We’re both looking at the same moon, in the same world. We’re connected to reality by the same line. All I have to do is quietly draw it towards me. —Haruki Murakami, Sputnik Sweetheart (Alfred A. Knopf, 2001)
I with her. And she didn’t love me. For me the question of love was irrelevant. What I sought was the sense of being tossed about by some raging, savage force, in the midst of which lay something absolutely crucial. I had no idea what that was. But I wanted to thrust my hand right… Continue reading Haruki Murakami
People’s memories are maybe the fuel they burn to stay alive. — Haruki Murakami, Afterdark. (Knopf, 2004)
Most people are not looking for provable truths. As you said, truth is often accompanied by intense pain, and almost no one is looking for painful truths. What people need is beautiful, comforting stories that make them feel as if their lives have some meaning. — Haruki Murakami, 1Q84. (Shinchosha October 25, 2011)

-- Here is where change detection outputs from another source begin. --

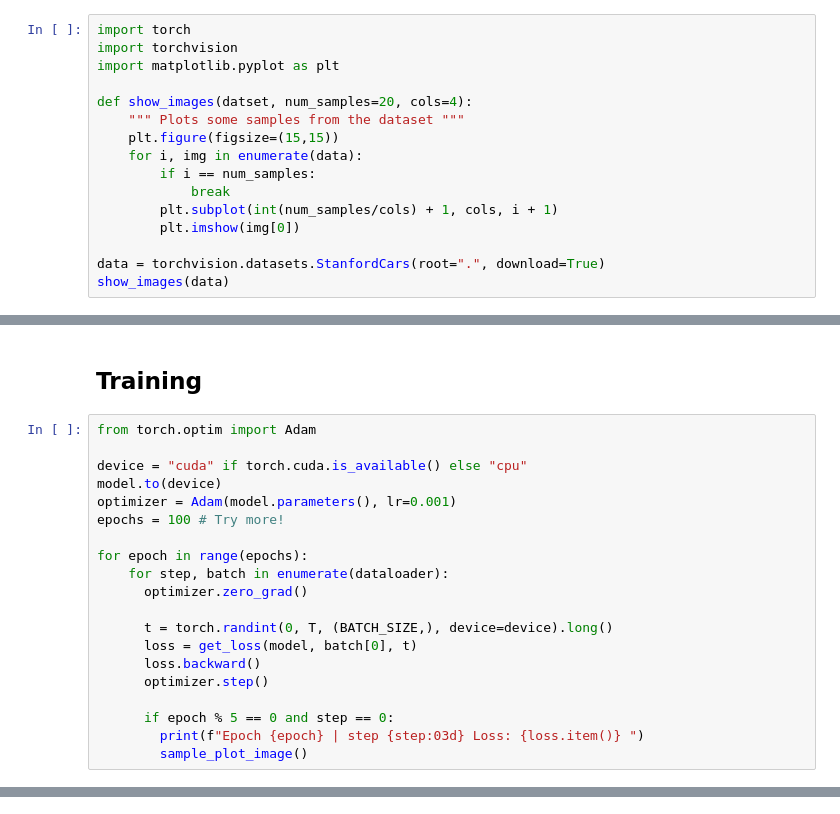
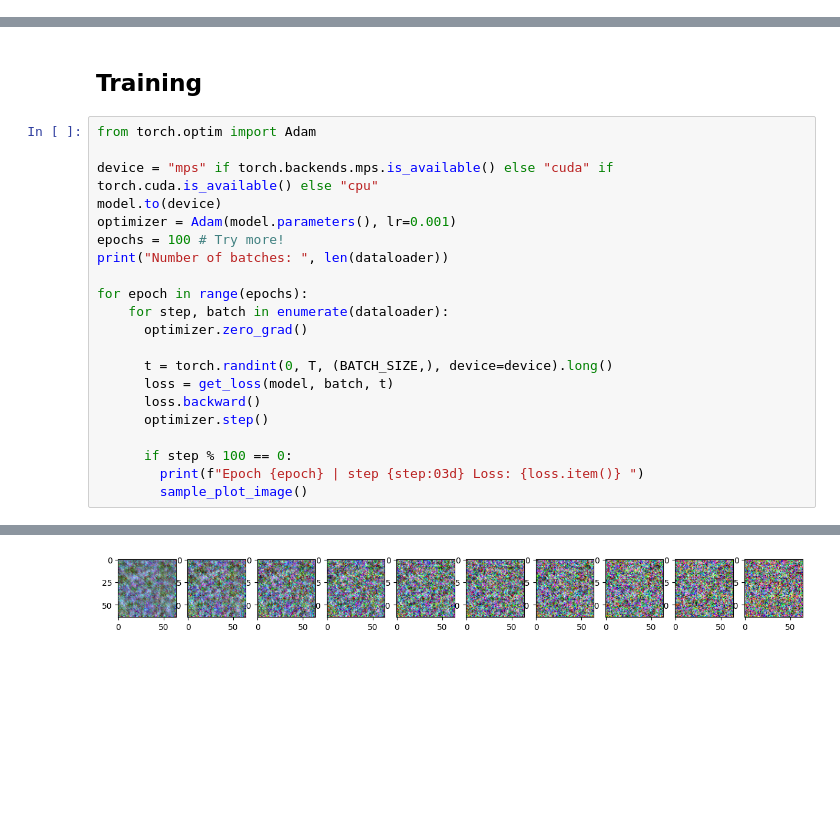
Before and after one commit to YasiiKB/gen_AI_assign3, a Jupyter notebook: diffusion_model.ipynb, the cells around one changed output, grey strips where cells are left out. Drawn from its saved outputs; the diff is of its cells as text; blank space fills up the shorter version.

Commit message:
get model working with MNIST

```diff
--- a/diffusion_model.ipynb
+++ b/diffusion_model.ipynb
@@ -15,16 +10,0 @@ As dataset we use the StandordCars Dataset, which consists of around 8000 images
-# %%
-import torch
-import torchvision
-import matplotlib.pyplot as plt
-
-def show_images(datset, num_samples=20, cols=4):
-    """ Plots some samples from the dataset """
-    plt.figure(figsize=(15,15))
-    for i, img in enumerate(data):
-        if i == num_samples:
-            break
-        plt.subplot(int(num_samples/cols) + 1, cols, i + 1)
-        plt.imshow(img[0])
-
-data = torchvision.datasets.StanfordCars(root=".", download=True)
-show_images(data)
@@ -355,20 +432,22 @@ def sample_plot_image():
 # %%
 from torch.optim import Adam
 
-device = "cuda" if torch.cuda.is_available() else "cpu"
+device = "mps" if torch.backends.mps.is_available() else "cuda" if torch.cuda.is_available() else "cpu"
 model.to(device)
 optimizer = Adam(model.parameters(), lr=0.001)
 epochs = 100 # Try more!
+print("Number of batches: ", len(dataloader))
 
 for epoch in range(epochs):
     for step, batch in enumerate(dataloader):
       optimizer.zero_grad()
 
       t = torch.randint(0, T, (BATCH_SIZE,), device=device).long()
-      loss = get_loss(model, batch[0], t)
+      loss = get_loss(model, batch, t)
       loss.backward()
       optimizer.step()
 
-      if epoch % 5 == 0 and step == 0:
+      if step % 100 == 0:
         print(f"Epoch {epoch} | step {step:03d} Loss: {loss.item()} ")
         sample_plot_image()
+# %% [output]
@@ -374,0 +456 @@ for epoch in range(epochs):
+[figure, added]
```
Also changed, not shown: parts of 12 cells of this notebook.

Naturally I have zero friends. I’ve built a wall around me, never letting anybody inside and trying not to venture outside myself. […] Sometimes the wall I’ve erected around me comes crumbling down. It doesn’t happen very often, but sometimes, before I even realize what’s going on, there I am—naked and defenseless and totally confused.… Continue reading Haruki Murakami
I thought I could imagine how much this would hurt, but I was wrong. — Haruki Murakami, South of the Border, West of the Sun. (Vintage Books; New Ed edition, December 1, 2006)

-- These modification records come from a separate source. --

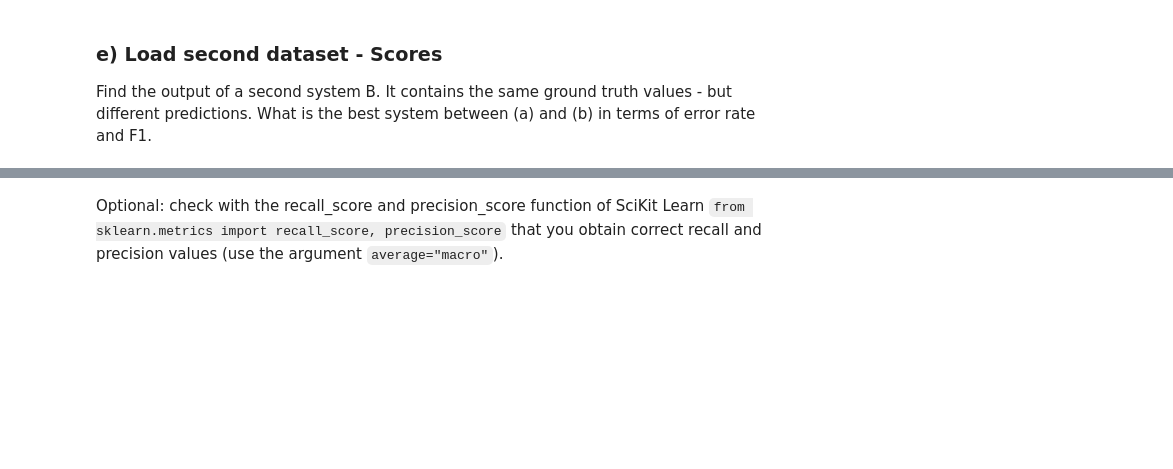
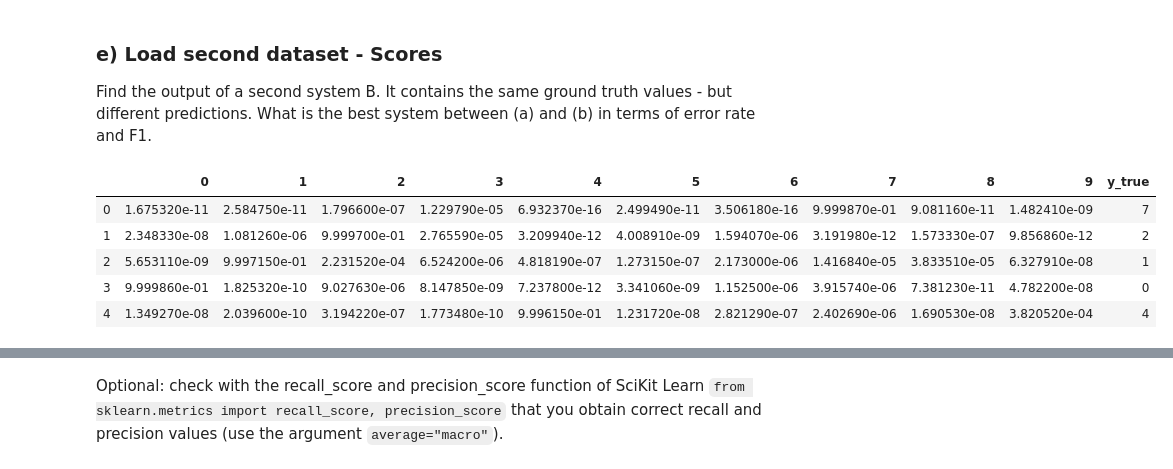
Before and after one commit to codax0r/mse-delearn, a Jupyter notebook: cre/w4-confusion_matrix_ex-stud.ipynb, the cells around one changed output, grey strips where cells are left out. Saved outputs shown, nothing was run; the diff lists cells and outputs as text; code cells hidden in the pictures; blank space fills up the shorter version.

```diff
--- a/cre/w4-confusion_matrix_ex-stud.ipynb
+++ b/cre/w4-confusion_matrix_ex-stud.ipynb
@@ -137,9 +170,16 @@ print('worst recall class : ', worst_class, '[',recalls[worst_class],']')
 Find the output of a second system B. It contains the same ground truth values - but different predictions.
 What is the best system between (a) and (b) in terms of error rate and F1.
 # %%
-datasetB = pd.read_csv('ex1-system-b.csv',names=['0','1','2','3','4','5','6','7','8','9','y_true','unused'], sep = ";")
+datasetB = pd.read_csv('../data/ex1-system-b.csv',names=['0','1','2','3','4','5','6','7','8','9','y_true','unused'], sep = ";")
 datasetB = datasetB.drop('unused', axis = 1) # drop the last colomn without any information in it.
 datasetB.head()
+# %% [output]
+|  | 0 | 1 | 2 | 3 | 4 | 5 | 6 | 7 | 8 | 9 | y_true |
+| 0 | 1.675320e-11 | 2.584750e-11 | 1.796600e-07 | 1.229790e-05 | 6.932370e-16 | 2.499490e-11 | 3.506180e-16 | 9.999870e-01 | 9.081160e-11 | 1.482410e-09 | 7 |
+| 1 | 2.348330e-08 | 1.081260e-06 | 9.999700e-01 | 2.765590e-05 | 3.209940e-12 | 4.008910e-09 | 1.594070e-06 | 3.191980e-12 | 1.573330e-07 | 9.856860e-12 | 2 |
+| 2 | 5.653110e-09 | 9.997150e-01 | 2.231520e-04 | 6.524200e-06 | 4.818190e-07 | 1.273150e-07 | 2.173000e-06 | 1.416840e-05 | 3.833510e-05 | 6.327910e-08 | 1 |
+| 3 | 9.999860e-01 | 1.825320e-10 | 9.027630e-06 | 8.147850e-09 | 7.237800e-12 | 3.341060e-09 | 1.152500e-06 | 3.915740e-06 | 7.381230e-11 | 4.782200e-08 | 0 |
+| 4 | 1.349270e-08 | 2.039600e-10 | 3.194220e-07 | 1.773480e-10 | 9.996150e-01 | 1.231720e-08 | 2.821290e-07 | 2.402690e-06 | 1.690530e-08 | 3.820520e-04 | 4 |
 # %%
 y_true = datasetB['y_true'].values
 y_scores_B = datasetB[classes_name].values   #isolate the matrix of scores
```
Also changed, not shown: parts of 15 cells of this notebook.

I sometimes think that people’s hearts are like deep wells. Nobody knows what’s at the bottom. All you can do is imagine by what comes floating to the surface every once in a while. — Haruki Murakami, Blind Willow, Sleeping Woman. (Knopf; First Edition edition August 29, 2006)
Gazing at the rain, I consider what it means to belong, to become part of something. To have someone cry for me. — Haruki Murakami, Dance, Dance, Dance (The Rat #4) Vintage Books (December 1, 2003)

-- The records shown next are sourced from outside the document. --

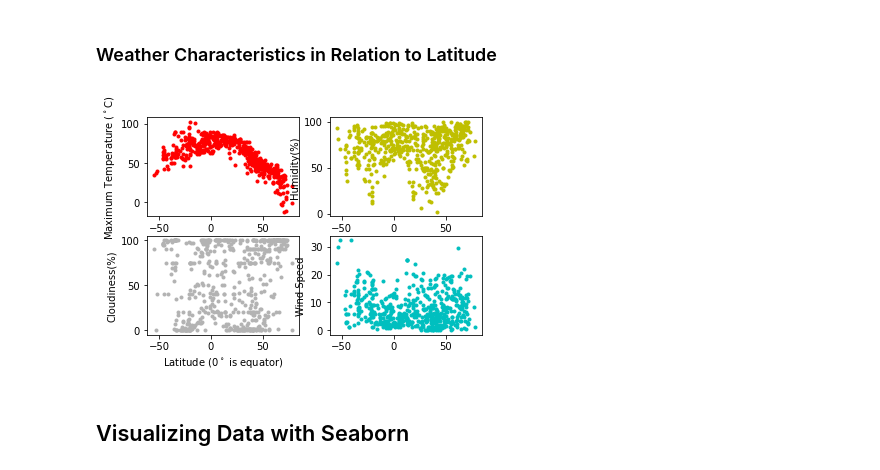
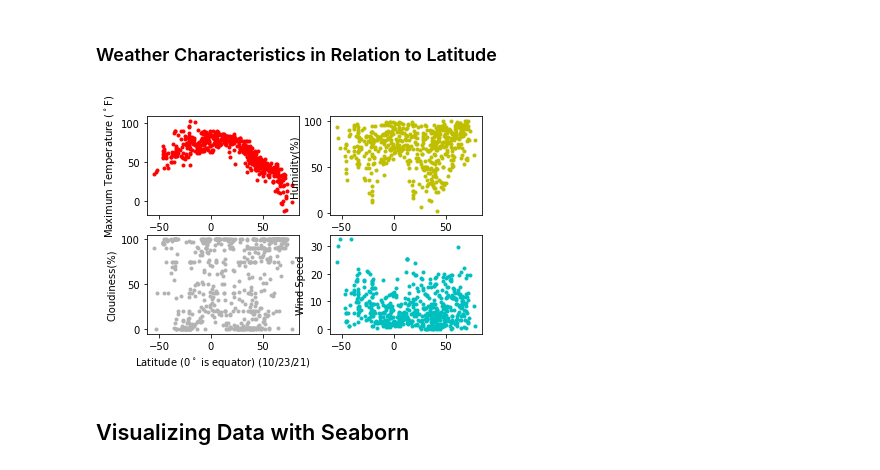
Before and after one commit to N-J-Miller/Week_5, a Jupyter notebook: Week_5_Homework.ipynb, the cells around one changed output. Saved outputs shown, nothing was run; the diff lists cells and outputs as text; code cells hidden in the pictures.

```diff
--- a/Week_5_Homework.ipynb
+++ b/Week_5_Homework.ipynb
@@ -271,20 +248,20 @@ plt.show()
 # %%
 fig, ax = plt.subplots(2,2)
 ax = ax.flatten()
 ax[0].scatter(Weather_Data['Latitude'], Weather_Data['Max Temperature'], color='r', marker='.')
 ax[1].scatter(Weather_Data['Latitude'], Weather_Data['Humidity'], color='y', marker='.')
 ax[2].scatter(Weather_Data['Latitude'], Weather_Data['Cloudiness'], color='0.7', marker='.')
 ax[3].scatter(Weather_Data['Latitude'], Weather_Data['Wind Speed'], color='c', marker='.')
 
-ax[0].set_ylabel("Maximum Temperature ($^\circ$C)")
+ax[0].set_ylabel("Maximum Temperature ($^\circ$F)")
 ax[1].set_ylabel('Humidity(%)')
 ax[2].set_ylabel('Cloudiness(%)')
 ax[3].set_ylabel('Wind Speed')
-ax[2].set_xlabel("Latitude (0$^\circ$ is equator)")
+ax[2].set_xlabel("Latitude (0$^\circ$ is equator) (10/23/21)")
 plt.savefig('Weather_Characteristics.png', dpi = 600)
 plt.show()
 # %% [output]
-[figure, old version]
+[figure, new version]
 # %% [markdown]
 ## Visualizing Data with Seaborn
 # %% [markdown]
```
Also changed, not shown: parts of 7 cells of this notebook, 5 other files.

Loss was not a skill, not a measure of a life. And yet I still felt I had something to lose. — Haruki Murakami, Hard-Boiled Wonderland and the End of the World. (Kodansha USA Inc; 1st edition, September 1, 1991) Originally published 1985.
Beyond the edge of the world there’s a space where emptiness and substance neatly overlap, where past and future form a continuous, endless loop. And, hovering about, there are signs no one has ever read, chords no one has ever heard. ― Haruki Murakami, Kafka on the Shore. (Vintage, January 3, 2006) Originally published 2002.